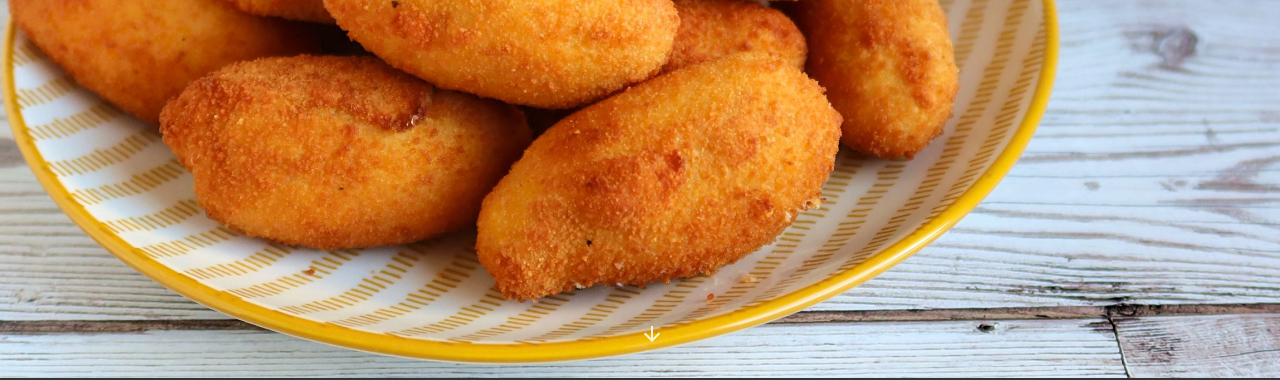
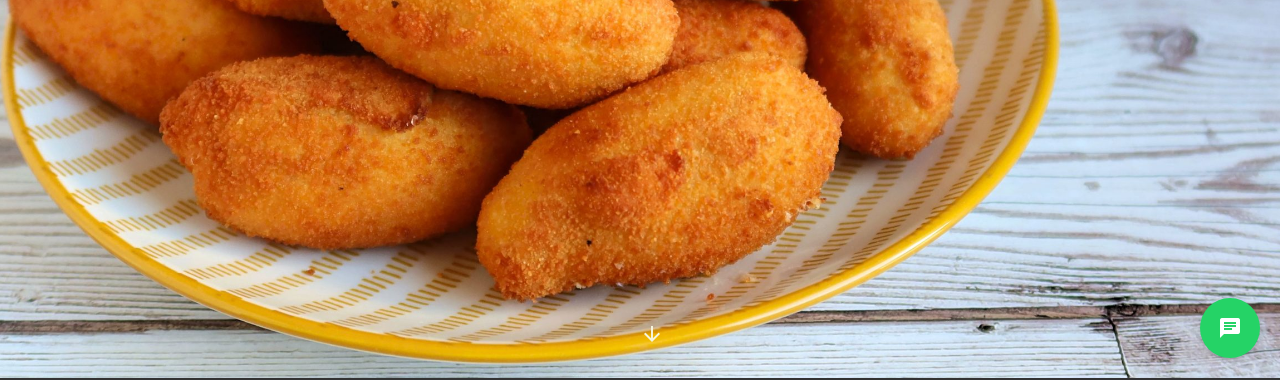
Before and after one commit to ByAlexMG/GestriCredits, a plain HTML site: page index.html in a window 1280 px wide. Shown: the part 422-802 px from the top of the page. Drawn offline with nearby package versions, Linux system fonts and the light colour scheme.

Commit message:
prueba_wasap

```diff
--- a/index.html
+++ b/index.html
@@ -285,6 +285,23 @@
                 transform: translateY(-10px);
             }
         }
+        .whatsapp-button {
+            position: fixed;
+            bottom: 20px;
+            right: 20px;
+            background-color: #25D366; /* Color verde característico de WhatsApp */
+            color: white;
+            border-radius: 50%;
+            width: 60px;
+            height: 60px;
+            display: flex;
+            justify-content: center;
+            align-items: center;
+            box-shadow: 0 2px 5px rgba(0, 0, 0, 0.2);
+            font-size: 30px;
+            cursor: pointer;
+            z-index: 1000;
+        }
     </style>
 </head>
 <body>
@@ -570,7 +587,9 @@
         </div>
     </div>
 </footer>
-
+<a href="https://wa.me/661681898?text=Hola,%20necesito%20más%20información" class="whatsapp-button" target="_blank">
+    <i class="material-icons">chat</i>
+</a>
 
     </div>
 
```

[To do] Give only a number, namely how many lines in the entries above hold the word "html".

[Solution to the problem] 3